On-line version ISSN 2078-5135
Print version ISSN 0256-9574
SAMJ, S. Afr. med. j. vol.104 n.2 Cape Town Feb. 2014
CONTINUING MEDICAL EDUCATION
Farahani et al. analysed the effect of the implementation of Botswana's national antiretroviral- treatment programme (Masa ('new dawn')), which was started in January 2002, up to 2010. It is known that short-term mortality among HIV patients receiving antiretroviral therapy in sub-Saharan Africa is higher than that recorded in high-income countries. So far, no systematic long-term comparisons have been made because of the scarcity of available data.
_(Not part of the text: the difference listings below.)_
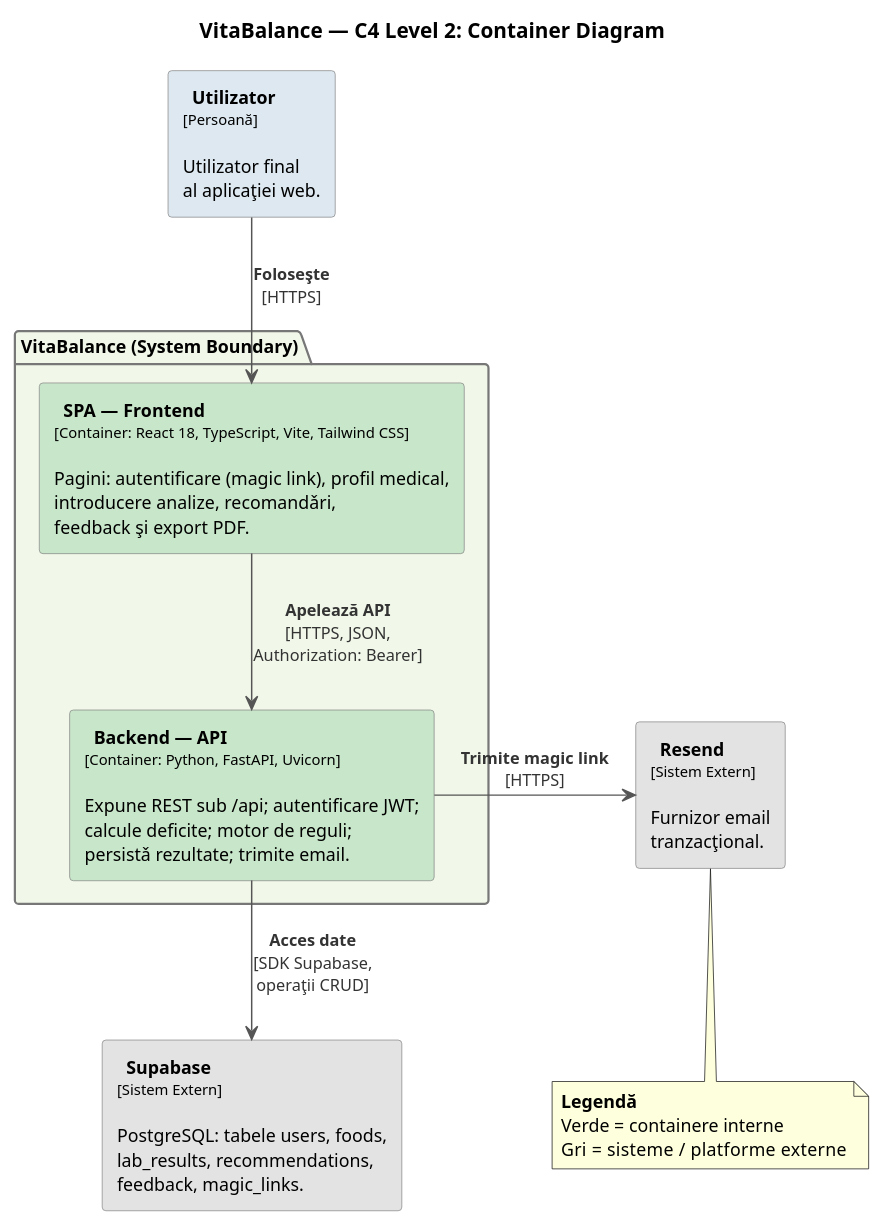
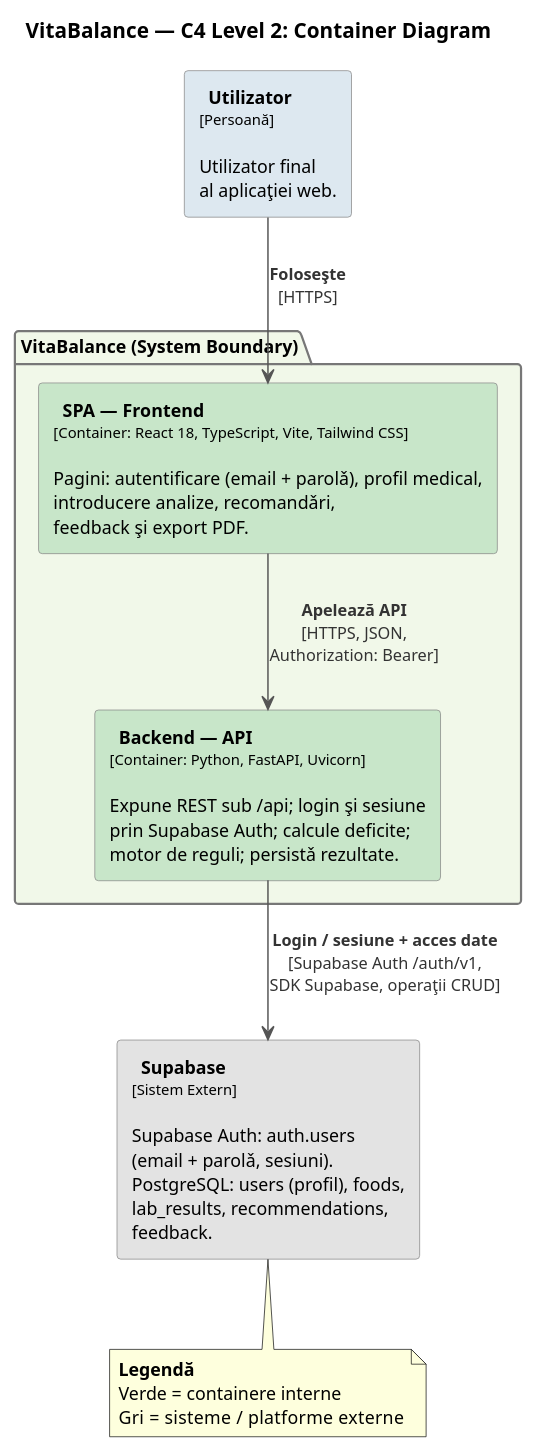
Before and after one commit to CalinGraphics/VitaBalance: the diagram in docs/diagrams/c4-container.puml, drawn with PlantUML. The commit also changed 25 other files, not shown here.

First line of the commit message:
Move login to Supabase Auth and drop the self-signed JWT

```diff
--- a/docs/diagrams/c4-container.puml
+++ b/docs/diagrams/c4-container.puml
@@ -1,46 +1,43 @@
 @startuml VitaBalance_C4_Container
 title VitaBalance — C4 Level 2: Container Diagram
 
 skinparam shadowing false
 skinparam backgroundColor #FFFFFF
 skinparam defaultFontName "Segoe UI"
 skinparam defaultFontSize 12
 skinparam ArrowColor #555555
 skinparam ArrowFontColor #333333
 skinparam ArrowFontSize 11
 skinparam rectangleBorderColor #888888
 skinparam rectangleBackgroundColor #FAFAFA
 skinparam packageBorderColor #777777
 skinparam packageBackgroundColor #F5F5F5
 
 top to bottom direction
 
 ' ===== PERSON =====
 rectangle "  <b>Utilizator</b>\n<size:10>[Persoană]</size>\n\nUtilizator final\nal aplicaţiei web." as USER #DDE8F0
 
 ' ===== SYSTEM BOUNDARY =====
 package "VitaBalance (System Boundary)" as SYS #F1F8E9 {
 
-  rectangle "  <b>SPA — Frontend</b>\n<size:10>[Container: React 18, TypeScript, Vite, Tailwind CSS]</size>\n\nPagini: autentificare (magic link), profil medical,\nintroducere analize, recomandǎri,\nfeedback şi export PDF." as SPA #C8E6C9
+  rectangle "  <b>SPA — Frontend</b>\n<size:10>[Container: React 18, TypeScript, Vite, Tailwind CSS]</size>\n\nPagini: autentificare (email + parolǎ), profil medical,\nintroducere analize, recomandǎri,\nfeedback şi export PDF." as SPA #C8E6C9
 
-  rectangle "  <b>Backend — API</b>\n<size:10>[Container: Python, FastAPI, Uvicorn]</size>\n\nExpune REST sub /api; autentificare JWT;\ncalcule deficite; motor de reguli;\npersistǎ rezultate; trimite email." as API #C8E6C9
+  rectangle "  <b>Backend — API</b>\n<size:10>[Container: Python, FastAPI, Uvicorn]</size>\n\nExpune REST sub /api; login şi sesiune\nprin Supabase Auth; calcule deficite;\nmotor de reguli; persistǎ rezultate." as API #C8E6C9
 
 }
 
 ' ===== EXTERNAL =====
-rectangle "  <b>Supabase</b>\n<size:10>[Sistem Extern]</size>\n\nPostgreSQL: tabele users, foods,\nlab_results, recommendations,\nfeedback, magic_links." as SUPA #E3E3E3
-
-rectangle "  <b>Resend</b>\n<size:10>[Sistem Extern]</size>\n\nFurnizor email\ntranzacţional." as RESEND #E3E3E3
+rectangle "  <b>Supabase</b>\n<size:10>[Sistem Extern]</size>\n\nSupabase Auth: auth.users\n(email + parolǎ, sesiuni).\nPostgreSQL: users (profil), foods,\nlab_results, recommendations,\nfeedback." as SUPA #E3E3E3
 
 USER -down-> SPA : "<b>Foloseşte</b>\n[HTTPS]"
 SPA -down-> API : "<b>Apelează API</b>\n[HTTPS, JSON,\nAuthorization: Bearer]"
-API -down-> SUPA : "<b>Acces date</b>\n[SDK Supabase,\noperaţii CRUD]"
-API -right-> RESEND : "<b>Trimite magic link</b>\n[HTTPS]"
+API -down-> SUPA : "<b>Login / sesiune + acces date</b>\n[Supabase Auth /auth/v1,\nSDK Supabase, operaţii CRUD]"
 
 note bottom
   **Legendă**
   Verde = containere interne
   Gri   = sisteme / platforme externe
 end note
 
 @enduml
```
Data for patients who were eligible for antiretroviral therapy, according to Botswana's national guidelines, were collected prospectively through a clinical information system developed by the Botswana Ministry of Health. A dataset of all available electronic records for adults patients (>18 years old) who had enrolled by 30 April 2010 was anonymised, extracted and used for analysis by the study team. The primary outcome was mortality. Loss to follow-up was established using a sensitivity analysis, which assumed that varying proportions of the population lost to follow-up had died
The study team analysed the records of 126 263 patients, of whom 102 713 had documented initiation of antiretroviral therapy. The median follow-up time was 35 months, with a median of 8 follow-up visits. More than half (63%) of the study population were women, with a median age at baseline of 34 years. The median age for men was 38 years. During the 9 years of the study 10 230 deaths were recorded and mortality was highest during the first 3 months after treatment had started, but this decreased in the second year of treatment, decreasing still further during the next 7 years of follow-up.
In each calendar year after the start of the Masa programme, average CD4+ cell counts at enrolment increased (from 101 cells/ul in 2002 to 191 cells/ul in 2010). In each year, the proportion of the total enrolled population who died in that year decreased, from 63% (88 of 140) in 2002 to 0.8% (13 of 1 599) in 2010. A sensitivity analysis, assuming that 60% of the population lost to follow-up had died, showed 3 000 additional deaths, increasing overall mortality from 8% to 11 - 13%.
The conclusion was that the Botswana national HIV/AIDS treatment programme reduced mortality among adults with HIV- to levels that were similar to those of other low-income or middle-income countries.
Farahani M, Vable A, Lebelonyane R, et al. Outcomes of the Botswana national HIV/AIDS treatment programme from 2002 to 2010: A longitudinal analysis. Lancet Global Health 2014;2(1):e44-e50. [http:// dx.doi.org/10.1016/S2214-109X(13)70149-9]
Diuretics, beta-blockers and statins and new-onset type 2 diabetes
Beta-blockers, diuretics and statins are established drugs in the management of cardiovascular disease and there is general consensus that statins reduce risk factors for coronary artery disease. However, there continues to be debate about their role in primary prevention in lower-risk populations. One of the main areas of controversy is the association of statins with new-onset type 2 diabetes. Shen et al., writing in the British Medical Journal, examined the degree to which using beta-blockers, statins and diuretics in patients with impaired glucose tolerance and other cardiovascular risk factors is associated with new-onset diabetes.
Their study focused on a re-analysis of data from the Nateglinide and Valsartan in Impaired Glucose Tolerance Outcome Research (NAVIGATOR) trial. This trial enrolled patients who, at baseline, were treatment naïve to beta-blockers, diuretics, statins and calcium channel blockers, the latter being used as metabolically neutral controls.
Their main outcome measure was the development of new-onset diabetes diagnosed using standard plasma glucose levels in all participants, which was confirmed with glucose tolerance testing within 12 weeks.
During five years of follow-up, beta-blockers were prescribed to 915 patients, diuretics to 1 316, statins to 1 353 and calcium channel blockers to 1 171. After adjusting for confounders, the analysis found that both diuretics and statins were associated with an increased risk of new-onset diabetes, but beta-blockers and calcium channel blockers were not.
This study adds to the body of evidence that suggests that in high-risk patients with impaired glucose tolerance the use of diuretics and statins may be associated with an increased risk of new-onset diabetes.
Shen L, Shah BR, Reyes EM, et al. Role of diuretics, ß blockers, and statins in increasing the risk of diabetes in patients with impaired glucose tolerance: Reanalysis of data from the NAVIGATOR study. Br Med J 2013;347:f6745. [http://dx.doi.org/10.1136/bmj.f6745] [ Links ]